In a new report, Amnesty called for an investigation into a series of sectarian attacks on Coptic churches, schools and buildings in Cairo on August 14.
These mob attacks, which also targeted Catholics and evangelicals, left at least four citizens dead and countless buildings destroyed following the ousting of former President Mohamed Morsi.
Before releasing their report, Amnesty visited the scenes of the violence to gather evidence from witnesses, government officials and religious leaders.
One resident of Al-Minya told Amnesty that when he called the armed forces' hot lines seeking help, he was told that the security forces were only ordered to protect "vital institutions or interests". Security forces even failed to end the attacks after they had gone on for many days.
Hassiba Hadj Sahraoui, Amnesty International Middle East and North Africa Deputy Director, said: "It is deeply disturbing that the Christian community across Egypt was singled out for revenge attacks."
Sahraoui said that the attacks against Coptic Christians should have been anticipated and prevented following similar violence in July.
He said: "Failure to bring to justice those responsible for sectarian attacks sends the message that Copts and other religious minorities are fair game."
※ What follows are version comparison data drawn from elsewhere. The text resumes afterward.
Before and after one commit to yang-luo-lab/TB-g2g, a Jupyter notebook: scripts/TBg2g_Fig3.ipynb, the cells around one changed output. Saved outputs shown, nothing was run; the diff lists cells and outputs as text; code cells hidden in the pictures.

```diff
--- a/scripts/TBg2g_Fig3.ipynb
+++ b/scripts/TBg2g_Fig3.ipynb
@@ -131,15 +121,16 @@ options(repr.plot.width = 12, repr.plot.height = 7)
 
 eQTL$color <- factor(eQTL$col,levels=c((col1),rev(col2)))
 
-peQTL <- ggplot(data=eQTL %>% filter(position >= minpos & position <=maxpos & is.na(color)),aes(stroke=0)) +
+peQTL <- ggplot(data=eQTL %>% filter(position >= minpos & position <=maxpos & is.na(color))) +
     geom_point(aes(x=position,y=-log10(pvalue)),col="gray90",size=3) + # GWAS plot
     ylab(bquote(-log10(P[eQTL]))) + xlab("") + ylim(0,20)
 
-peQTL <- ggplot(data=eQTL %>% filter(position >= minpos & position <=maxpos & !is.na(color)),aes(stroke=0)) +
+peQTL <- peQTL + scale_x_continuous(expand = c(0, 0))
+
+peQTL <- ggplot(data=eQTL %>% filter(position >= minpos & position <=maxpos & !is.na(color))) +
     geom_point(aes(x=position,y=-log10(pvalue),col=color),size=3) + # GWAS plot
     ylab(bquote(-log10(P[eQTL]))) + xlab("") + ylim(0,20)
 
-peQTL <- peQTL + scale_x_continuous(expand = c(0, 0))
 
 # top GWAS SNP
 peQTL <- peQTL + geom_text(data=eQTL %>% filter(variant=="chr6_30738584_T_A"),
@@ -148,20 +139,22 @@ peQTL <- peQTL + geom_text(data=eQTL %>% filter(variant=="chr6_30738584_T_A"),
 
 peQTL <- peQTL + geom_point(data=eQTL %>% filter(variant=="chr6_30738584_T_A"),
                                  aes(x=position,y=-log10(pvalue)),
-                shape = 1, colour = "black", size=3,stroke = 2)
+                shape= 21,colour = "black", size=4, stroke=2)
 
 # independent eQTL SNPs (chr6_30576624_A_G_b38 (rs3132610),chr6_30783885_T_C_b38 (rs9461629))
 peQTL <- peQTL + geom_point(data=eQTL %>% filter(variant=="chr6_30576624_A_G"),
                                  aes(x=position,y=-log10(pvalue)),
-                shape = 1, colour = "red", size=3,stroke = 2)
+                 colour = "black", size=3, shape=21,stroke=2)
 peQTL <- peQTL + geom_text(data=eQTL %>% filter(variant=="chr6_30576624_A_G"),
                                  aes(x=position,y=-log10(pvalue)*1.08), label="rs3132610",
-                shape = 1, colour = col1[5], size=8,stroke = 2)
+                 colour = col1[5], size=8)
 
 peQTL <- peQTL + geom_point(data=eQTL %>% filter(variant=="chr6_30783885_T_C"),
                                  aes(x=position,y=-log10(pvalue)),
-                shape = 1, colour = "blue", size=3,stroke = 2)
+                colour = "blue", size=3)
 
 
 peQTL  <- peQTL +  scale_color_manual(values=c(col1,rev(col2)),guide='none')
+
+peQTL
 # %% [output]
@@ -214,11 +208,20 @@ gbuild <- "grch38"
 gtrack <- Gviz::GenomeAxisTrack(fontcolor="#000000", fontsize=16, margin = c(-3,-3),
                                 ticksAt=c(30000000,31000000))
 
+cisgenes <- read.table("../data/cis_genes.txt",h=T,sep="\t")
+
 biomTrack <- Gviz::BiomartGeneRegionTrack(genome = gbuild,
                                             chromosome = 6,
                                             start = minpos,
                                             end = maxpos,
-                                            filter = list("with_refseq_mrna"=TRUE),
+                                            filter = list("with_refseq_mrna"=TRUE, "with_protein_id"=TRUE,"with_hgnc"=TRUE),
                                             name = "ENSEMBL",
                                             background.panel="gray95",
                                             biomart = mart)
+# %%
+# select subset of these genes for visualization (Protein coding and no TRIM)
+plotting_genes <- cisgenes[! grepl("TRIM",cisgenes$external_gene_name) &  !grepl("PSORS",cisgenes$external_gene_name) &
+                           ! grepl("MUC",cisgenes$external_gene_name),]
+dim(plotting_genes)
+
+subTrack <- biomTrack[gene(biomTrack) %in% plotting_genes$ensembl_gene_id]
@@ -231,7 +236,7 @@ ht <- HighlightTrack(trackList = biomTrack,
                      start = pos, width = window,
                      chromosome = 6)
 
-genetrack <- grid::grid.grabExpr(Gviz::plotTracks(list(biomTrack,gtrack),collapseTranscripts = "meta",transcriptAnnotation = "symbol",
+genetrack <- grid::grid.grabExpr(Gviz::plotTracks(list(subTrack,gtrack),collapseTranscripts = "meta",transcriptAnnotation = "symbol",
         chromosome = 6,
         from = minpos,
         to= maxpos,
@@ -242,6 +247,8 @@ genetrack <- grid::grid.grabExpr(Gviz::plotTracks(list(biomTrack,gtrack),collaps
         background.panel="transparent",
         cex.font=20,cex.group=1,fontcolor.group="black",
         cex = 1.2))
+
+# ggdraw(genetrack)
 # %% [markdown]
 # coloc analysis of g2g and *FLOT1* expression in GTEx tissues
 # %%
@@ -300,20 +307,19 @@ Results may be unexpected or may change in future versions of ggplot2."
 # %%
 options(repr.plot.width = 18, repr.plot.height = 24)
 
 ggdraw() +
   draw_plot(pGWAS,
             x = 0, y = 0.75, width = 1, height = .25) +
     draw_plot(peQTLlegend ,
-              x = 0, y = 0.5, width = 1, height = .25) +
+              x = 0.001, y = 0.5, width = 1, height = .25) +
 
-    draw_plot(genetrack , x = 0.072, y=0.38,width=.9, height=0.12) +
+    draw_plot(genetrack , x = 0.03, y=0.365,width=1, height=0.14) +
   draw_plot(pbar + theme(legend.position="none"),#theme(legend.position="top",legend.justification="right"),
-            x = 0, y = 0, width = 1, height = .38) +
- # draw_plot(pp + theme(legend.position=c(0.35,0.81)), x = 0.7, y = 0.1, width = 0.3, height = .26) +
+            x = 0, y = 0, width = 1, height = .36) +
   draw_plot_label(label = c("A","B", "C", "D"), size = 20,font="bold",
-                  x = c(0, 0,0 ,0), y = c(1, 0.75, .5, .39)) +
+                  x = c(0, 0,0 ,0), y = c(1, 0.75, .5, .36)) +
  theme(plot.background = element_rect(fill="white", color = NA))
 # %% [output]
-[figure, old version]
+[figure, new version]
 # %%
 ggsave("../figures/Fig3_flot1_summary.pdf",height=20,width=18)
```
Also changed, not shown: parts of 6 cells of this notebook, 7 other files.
Amnesty says that the Egyptian authorities are failing to address discrimination against Copts and are not taking the necessary steps to protect religious minorities.
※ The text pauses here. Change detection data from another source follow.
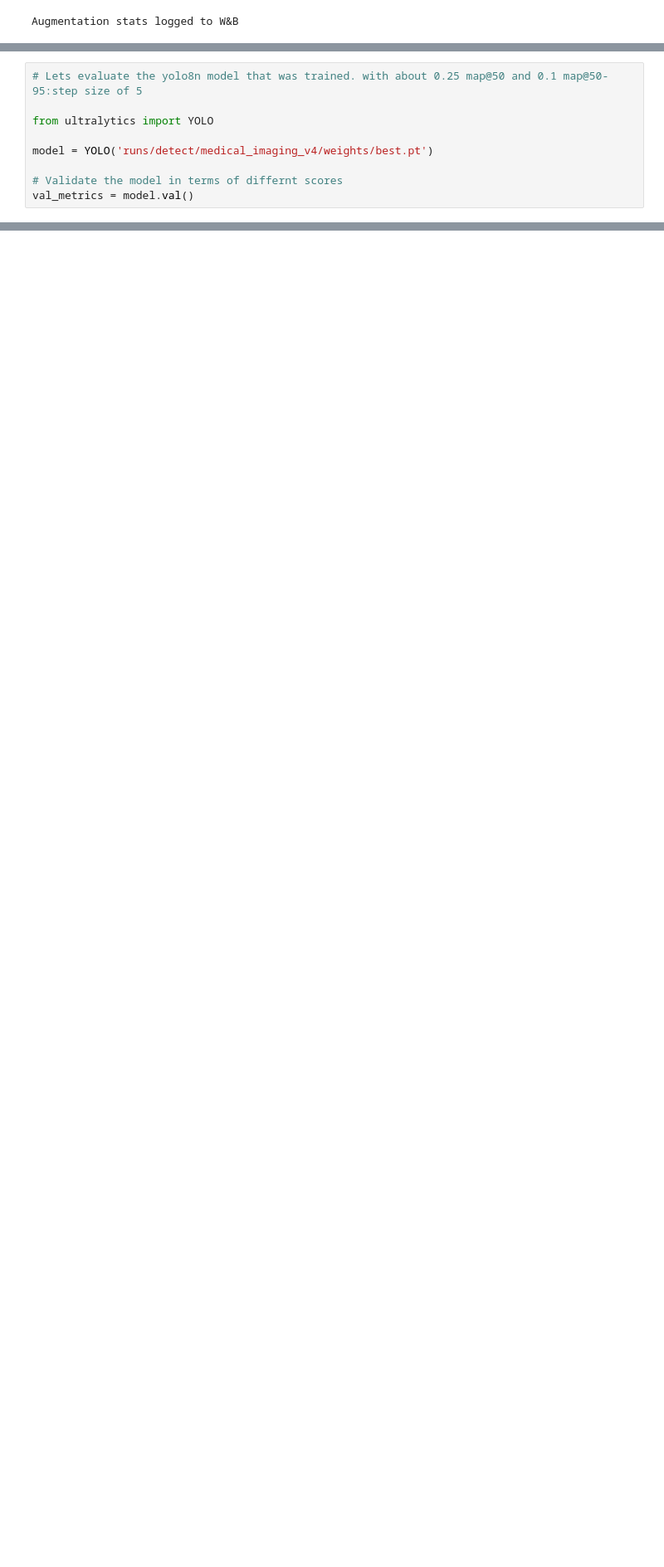
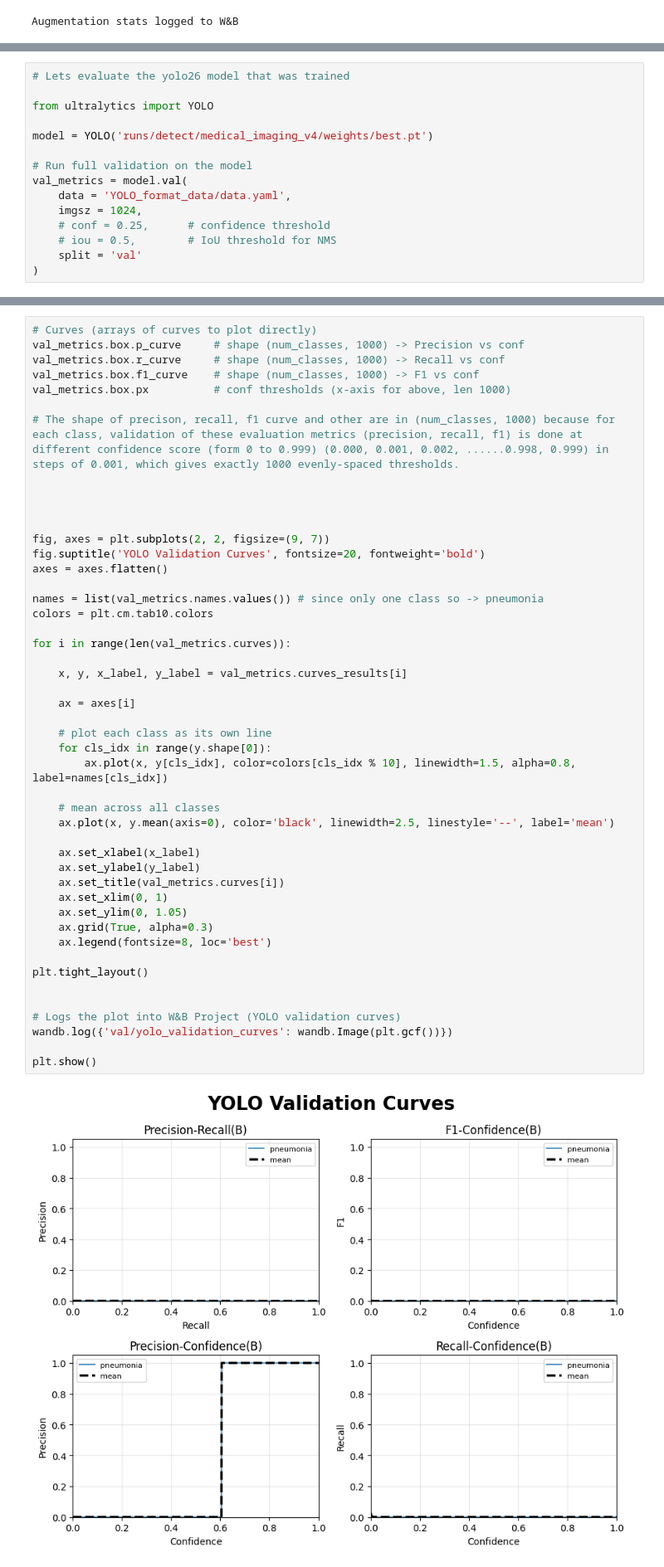
Before and after one commit to kmsmeng/Pneumonia-Detection-Model, a Jupyter notebook: main.ipynb, the cells around one changed output, grey strips where cells are left out. Shown at 83% size. Drawn from its saved outputs; the diff is of its cells as text; blank space fills up the shorter version.

```diff
--- a/main.ipynb
+++ b/main.ipynb
@@ -1668,12 +1665,18 @@ print(f"Model exported at: {export_path}")
 # %%
-# Lets evaluate the yolo8n model that was trained. with about 0.25 map@50 and 0.1 map@50-95:step size of 5
+# Lets evaluate the yolo26 model that was trained
 
 from ultralytics import YOLO
 
 model = YOLO('runs/detect/medical_imaging_v4/weights/best.pt')
 
-# Validate the model in terms of differnt scores
-val_metrics = model.val()
+# Run full validation on the model
+val_metrics = model.val(
+    data = 'YOLO_format_data/data.yaml',
+    imgsz = 1024,
+    # conf = 0.25,      # confidence threshold
+    # iou = 0.5,        # IoU threshold for NMS
+    split = 'val'
+)
 # %% [output]
 Ultralytics 8.4.14  Python-3.13.4 torch-2.10.0+cu130 CUDA:0 (NVIDIA GeForce RTX 3050 Laptop GPU, 4096MiB)
 Model summary (fused): 72 layers, 3,005,843 parameters, 0 gradients, 8.1 GFLOPs
@@ -1824,2 +1745,51 @@ plt.show()
+# %%
+# Curves (arrays of curves to plot directly)
+val_metrics.box.p_curve     # shape (num_classes, 1000) -> Precision vs conf
+val_metrics.box.r_curve     # shape (num_classes, 1000) -> Recall vs conf
+val_metrics.box.f1_curve    # shape (num_classes, 1000) -> F1 vs conf
+val_metrics.box.px          # conf thresholds (x-axis for above, len 1000)
+
+# The shape of precison, recall, f1 curve and other are in (num_classes, 1000) because for each class, validation of these evaluation metrics (precision, recall, f1) is done at different confidence score (form 0 to 0.999) (0.000, 0.001, 0.002, ......0.998, 0.999) in steps of 0.001, which gives exactly 1000 evenly-spaced thresholds.
+
+
+
+
+fig, axes = plt.subplots(2, 2, figsize=(9, 7))
+fig.suptitle('YOLO Validation Curves', fontsize=20, fontweight='bold')
+axes = axes.flatten()
+
+names = list(val_metrics.names.values()) # since only one class so -> pneumonia
+colors = plt.cm.tab10.colors
+
+for i in range(len(val_metrics.curves)):
+
+    x, y, x_label, y_label = val_metrics.curves_results[i]
+
+    ax = axes[i]
+
+    # plot each class as its own line
+    for cls_idx in range(y.shape[0]):
+        ax.plot(x, y[cls_idx], color=colors[cls_idx % 10], linewidth=1.5, alpha=0.8, label=names[cls_idx])
+
+    # mean across all classes
+    ax.plot(x, y.mean(axis=0), color='black', linewidth=2.5, linestyle='--', label='mean')
+
+    ax.set_xlabel(x_label)
+    ax.set_ylabel(y_label)
+    ax.set_title(val_metrics.curves[i])
+    ax.set_xlim(0, 1)
+    ax.set_ylim(0, 1.05)
+    ax.grid(True, alpha=0.3)
+    ax.legend(fontsize=8, loc='best')
+
+plt.tight_layout()
+
+
+# Logs the plot into W&B Project (YOLO validation curves)
+wandb.log({'val/yolo_validation_curves': wandb.Image(plt.gcf())})
+
+plt.show()
+# %% [output]
+[figure, added]
 # %%
 # Log the validation metrics and model artifact after evaluation in W&B
```
Also changed, not shown: parts of 45 cells of this notebook, 2 other files.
Sahraoui added: "The authorities must make it absolutely clear that sectarian attacks will not be tolerated."
According to the report, Egypt's Minister of Defence has announced that churches will be rebuilt by the army.
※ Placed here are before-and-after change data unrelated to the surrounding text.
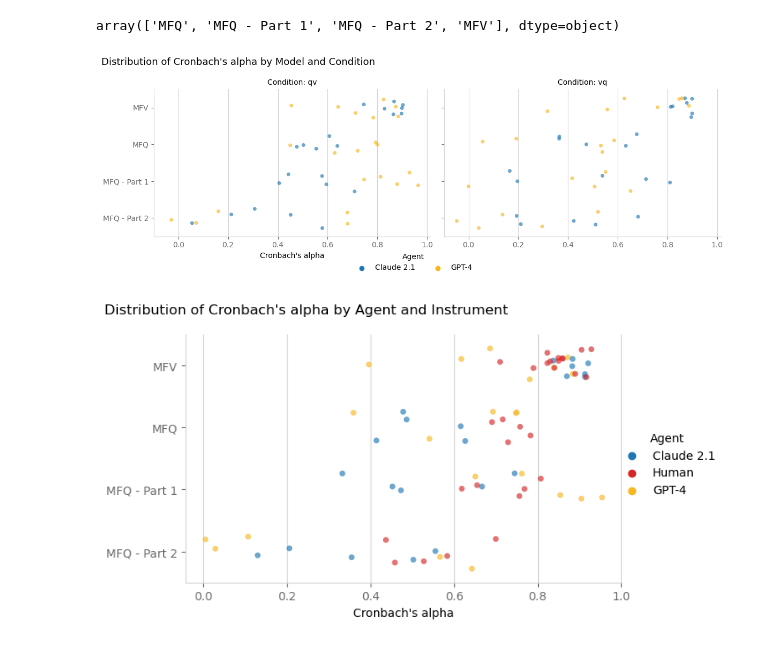
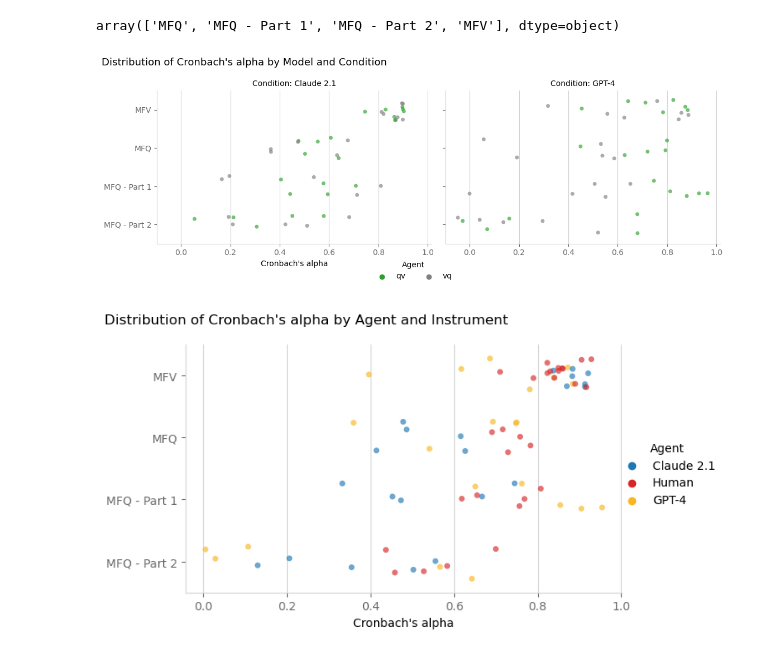
Before and after one commit to joseluizn/mfv_llm, a Jupyter notebook: 4 - visualizations.ipynb, the cells around one changed output. Drawn from its saved outputs; the diff is of its cells as text; code cells hidden in the pictures.

Commit message:
refactore analysis code to put tests with regression in notebook 5. Updated visualizations and generated some specific stats to include in paper body

```diff
--- a/4 - visualizations.ipynb
+++ b/4 - visualizations.ipynb
@@ -78,8 +78,8 @@ plt.rcParams["axes.grid"] = True
 plt.rcParams["grid.color"] = "lightgray"
 # %%
 g = sns.catplot(
-    col="condition",
-    hue="agent",
+    col="agent",
+    hue="condition",
     x="alpha",
     y="scale",
     jitter=0.28,
@@ -87,36 +87,36 @@ g = sns.catplot(
     height=4,
     aspect=1.33,
     margin_titles=False,
     legend=True,
     order=[
         "MFV",
         "MFQ",
         "MFQ - Part 1",
         "MFQ - Part 2",
     ],
     alpha=0.65,
-    palette=["#1f77b4", "#f8b620"],
-    hue_order=["Claude 2.1", "GPT-4"],
+    palette=["#2ca02c", "#7f7f7f"],
+    hue_order=["qv", "vq"],
 )
 g.set_ylabels("")
 g.set_xlabels("Cronbach's alpha")
 # remove x axis label from center plot to make location for legend
 g.axes[0][1].set_xlabel("")
 # titles left aligned
 g.set_titles("Condition: {col_name}",)
 g.fig.suptitle("Distribution of Cronbach's alpha by Model and Condition", ha="left", x=0.01, fontsize=13)
 g.fig.subplots_adjust(top=0.85)
 g.fig.tight_layout()
 # set legend to bottom
 g._legend.remove()
 g.fig.legend(ncols=4,  title="Agent", loc="lower center", bbox_to_anchor=(0.5, -0.05), frameon=False)
 g.fig.savefig("figs/cronbachs_condition.png", dpi=300, bbox_inches="tight")
 g.fig.savefig("figs/cronbachs_condition.pdf", dpi=300, bbox_inches="tight")
 
 # usar 3 cores (1 por agente) reduzir opacidade (0.4) e vai ajustando - plotar na mesma linha
 # ou fazer uma linha so col por agente - manter relacao consistente com grafico seguitne para condicoes
 # %% [output]
-[figure, old version]
+[figure, new version]
 # %%
 g = sns.catplot(
     col="condition",
```
Also changed, not shown: parts of 2 cells of this notebook, 9 other files.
However, Amnesty pointed out that "the authorities have failed to acknowledge the discrimination faced by Coptic Christians in Egypt for decades".
The report reads: "The authorities must provide adequate reparation, including financial compensation, to the victims, and prioritise the rebuilding of churches. They must also address the inherent discrimination facing Coptic Christians in Egypt."
The Archbishop of Canterbury has welcomed Amnesty's latest report, which was released days after he joined a special Anglican-Coptic service of prayer for the region last Saturday.
He said in a statement: "Attacks on any community are deplorable and any state has the responsibility to protect its citizens. The appalling attacks in August on the Christian community in Egypt highlight the need for all citizens to be duly protected."
Yesterday's report from Amnesty International comes exactly two years after Coptic Christian protesters and one Muslim were killed in a crackdown by Egyptian armed forces.
The Archbishop added that "despite the pressure they are under, by the grace of God, Christians in Egypt continue to do all they can to work for the good of the whole of the society of which they are an essential part".